Records drawn from a dataset
******************************
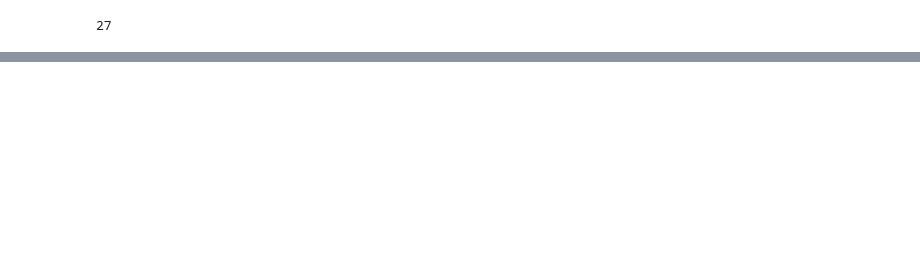
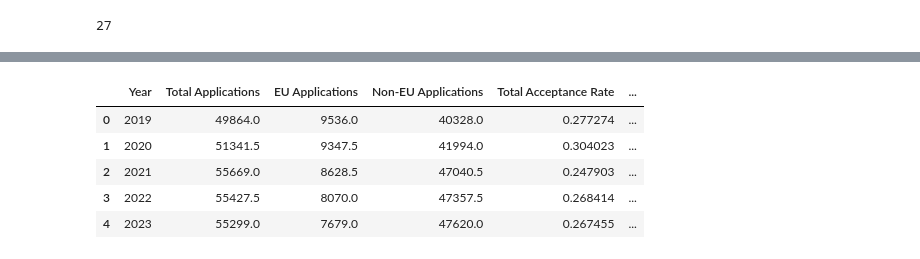
Before and after one commit to ascneuenheim/ST115_Brexit, a Jupyter notebook: Question 1.ipynb, the cells around one changed output, grey strips where cells are left out. Saved outputs shown, nothing was run; the diff lists cells and outputs as text; code cells hidden in the pictures; blank space fills up the shorter version.

```diff
--- a/Question 1.ipynb
+++ b/Question 1.ipynb
@@ -170,0 +131,43 @@ fig.show()
+# %%
+import pandas as pd
+
+# Assuming 'df' is your main DataFrame with the applications, offers, and entrances data.
+years = [2019, 2020, 2021, 2022, 2023]
+summary_data = {'Year': [], 'Total Applications': [], 'EU Applications': [], 'Non-EU Applications': [], 'Total Acceptance Rate': [], 'EU Acceptance Rate': [], 'Non-EU Acceptance Rate': []}
+
+for year in years:
+    apps_col = f'Applications {year}'
+    offers_col = f'Offers {year}'
+
+    # Total calculations
+    total_apps = df[apps_col].sum()
+    total_offers = df[offers_col].sum()
+    total_acceptance_rate = total_offers / total_apps
+
+    # EU calculations
+    eu_apps = df[df['Nationality'].isin(EU_nationalities)][apps_col].sum()
+    eu_offers = df[df['Nationality'].isin(EU_nationalities)][offers_col].sum()
+    eu_acceptance_rate = eu_offers / eu_apps
+
+    # Non-EU calculations
+    non_eu_apps = df[~df['Nationality'].isin(EU_nationalities)][apps_col].sum()
+    non_eu_offers = df[~df['Nationality'].isin(EU_nationalities)][offers_col].sum()
+    non_eu_acceptance_rate = non_eu_offers / non_eu_apps
+
+    summary_data['Year'].append(year)
+    summary_data['Total Applications'].append(total_apps)
+    summary_data['EU Applications'].append(eu_apps)
+    summary_data['Non-EU Applications'].append(non_eu_apps)
+    summary_data['Total Acceptance Rate'].append(total_acceptance_rate)
+    summary_data['EU Acceptance Rate'].append(eu_acceptance_rate)
+    summary_data['Non-EU Acceptance Rate'].append(non_eu_acceptance_rate)
+
+summary_df = pd.DataFrame(summary_data)
+summary_df
+# %% [output]
+|  | Year | Total Applications | EU Applications | Non-EU Applications | Total Acceptance Rate | ... |
+| 0 | 2019 | 49864.0 | 9536.0 | 40328.0 | 0.277274 | ... |
+| 1 | 2020 | 51341.5 | 9347.5 | 41994.0 | 0.304023 | ... |
+| 2 | 2021 | 55669.0 | 8628.5 | 47040.5 | 0.247903 | ... |
+| 3 | 2022 | 55427.5 | 8070.0 | 47357.5 | 0.268414 | ... |
+| 4 | 2023 | 55299.0 | 7679.0 | 47620.0 | 0.267455 | ... |
```
Also changed, not shown: parts of 7 cells of this notebook, 3 other files.
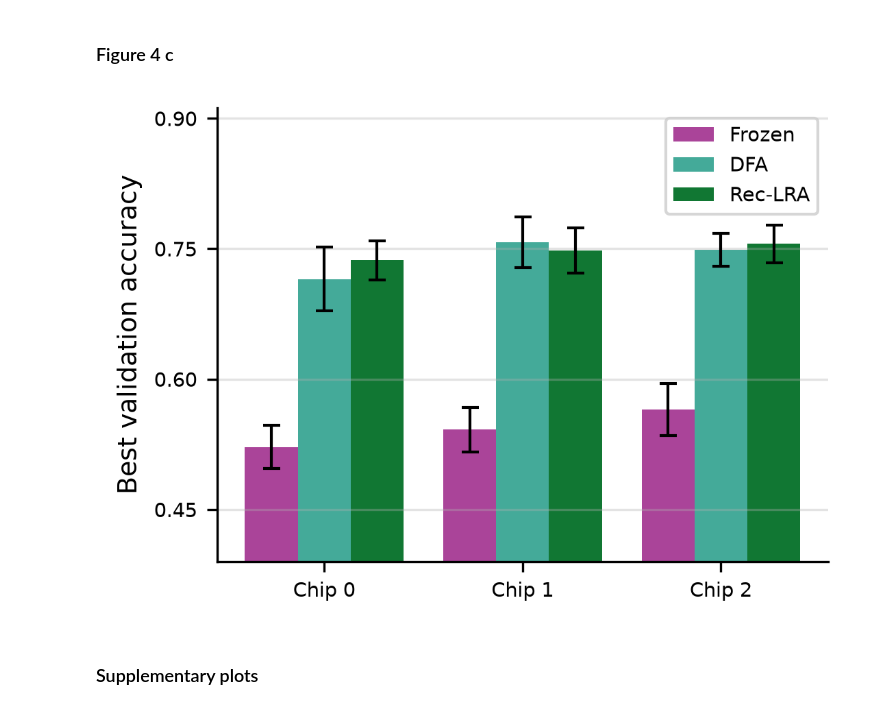
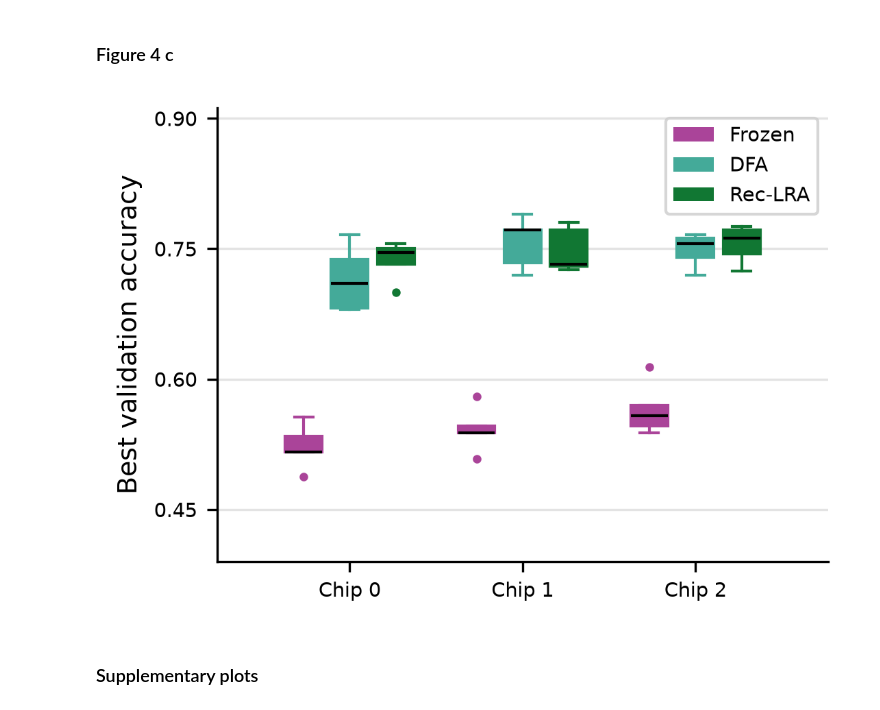
Before and after one commit to jonahaag/spiking_feedback_control_paper_figures, a Jupyter notebook: scripts/create_figures.ipynb, the cells around one changed output. Drawn from its saved outputs; the diff is of its cells as text; code cells hidden in the pictures.

```diff
--- a/scripts/create_figures.ipynb
+++ b/scripts/create_figures.ipynb
@@ -148,15 +149,15 @@ fig.savefig('../figures/fig4b.png', bbox_inches='tight')
 ### Figure 4 c
 # %%
 dyn_mnist1d_df = pd.read_csv('../data/dynapse/mnist1d_accuracy.csv')
-fig = pu.plot_grouped_bars_by_chip(
+fig = pu.plot_grouped_box_by_chip(
     dyn_mnist1d_df,
     regime_color=pu.MNIST1D_BAR_REGIME_COLOR,
     regime_label=pu.MNIST1D_BAR_REGIME_LABEL,
 )
 fig.savefig('../figures/fig4c.pdf', bbox_inches='tight')
 fig.savefig('../figures/fig4c.png', bbox_inches='tight')
 # %% [output]
-[figure, old version]
+[figure, new version]
 # %% [markdown]
 ### Supplementary plots
 # %% [markdown]
```
Also changed, not shown: parts of 3 cells of this notebook, 23 other files.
******************************
Without including any picture, retype the entries exactly.

Before and after one commit to ascneuenheim/ST115_Brexit, a Jupyter notebook: Question 1.ipynb, the cells around one changed output, grey strips where cells are left out. Saved outputs shown, nothing was run; the diff lists cells and outputs as text; code cells hidden in the pictures; blank space fills up the shorter version.

```diff
--- a/Question 1.ipynb
+++ b/Question 1.ipynb
@@ -170,0 +131,43 @@ fig.show()
+# %%
+import pandas as pd
+
+# Assuming 'df' is your main DataFrame with the applications, offers, and entrances data.
+years = [2019, 2020, 2021, 2022, 2023]
+summary_data = {'Year': [], 'Total Applications': [], 'EU Applications': [], 'Non-EU Applications': [], 'Total Acceptance Rate': [], 'EU Acceptance Rate': [], 'Non-EU Acceptance Rate': []}
+
+for year in years:
+    apps_col = f'Applications {year}'
+    offers_col = f'Offers {year}'
+
+    # Total calculations
+    total_apps = df[apps_col].sum()
+    total_offers = df[offers_col].sum()
+    total_acceptance_rate = total_offers / total_apps
+
+    # EU calculations
+    eu_apps = df[df['Nationality'].isin(EU_nationalities)][apps_col].sum()
+    eu_offers = df[df['Nationality'].isin(EU_nationalities)][offers_col].sum()
+    eu_acceptance_rate = eu_offers / eu_apps
+
+    # Non-EU calculations
+    non_eu_apps = df[~df['Nationality'].isin(EU_nationalities)][apps_col].sum()
+    non_eu_offers = df[~df['Nationality'].isin(EU_nationalities)][offers_col].sum()
+    non_eu_acceptance_rate = non_eu_offers / non_eu_apps
+
+    summary_data['Year'].append(year)
+    summary_data['Total Applications'].append(total_apps)
+    summary_data['EU Applications'].append(eu_apps)
+    summary_data['Non-EU Applications'].append(non_eu_apps)
+    summary_data['Total Acceptance Rate'].append(total_acceptance_rate)
+    summary_data['EU Acceptance Rate'].append(eu_acceptance_rate)
+    summary_data['Non-EU Acceptance Rate'].append(non_eu_acceptance_rate)
+
+summary_df = pd.DataFrame(summary_data)
+summary_df
+# %% [output]
+|  | Year | Total Applications | EU Applications | Non-EU Applications | Total Acceptance Rate | ... |
+| 0 | 2019 | 49864.0 | 9536.0 | 40328.0 | 0.277274 | ... |
+| 1 | 2020 | 51341.5 | 9347.5 | 41994.0 | 0.304023 | ... |
+| 2 | 2021 | 55669.0 | 8628.5 | 47040.5 | 0.247903 | ... |
+| 3 | 2022 | 55427.5 | 8070.0 | 47357.5 | 0.268414 | ... |
+| 4 | 2023 | 55299.0 | 7679.0 | 47620.0 | 0.267455 | ... |
```
Also changed, not shown: parts of 7 cells of this notebook, 3 other files.
Before and after one commit to jonahaag/spiking_feedback_control_paper_figures, a Jupyter notebook: scripts/create_figures.ipynb, the cells around one changed output. Drawn from its saved outputs; the diff is of its cells as text; code cells hidden in the pictures.

```diff
--- a/scripts/create_figures.ipynb
+++ b/scripts/create_figures.ipynb
@@ -148,15 +149,15 @@ fig.savefig('../figures/fig4b.png', bbox_inches='tight')
 ### Figure 4 c
 # %%
 dyn_mnist1d_df = pd.read_csv('../data/dynapse/mnist1d_accuracy.csv')
-fig = pu.plot_grouped_bars_by_chip(
+fig = pu.plot_grouped_box_by_chip(
     dyn_mnist1d_df,
     regime_color=pu.MNIST1D_BAR_REGIME_COLOR,
     regime_label=pu.MNIST1D_BAR_REGIME_LABEL,
 )
 fig.savefig('../figures/fig4c.pdf', bbox_inches='tight')
 fig.savefig('../figures/fig4c.png', bbox_inches='tight')
 # %% [output]
-[figure, old version]
+[figure, new version]
 # %% [markdown]
 ### Supplementary plots
 # %% [markdown]
```
Also changed, not shown: parts of 3 cells of this notebook, 23 other files.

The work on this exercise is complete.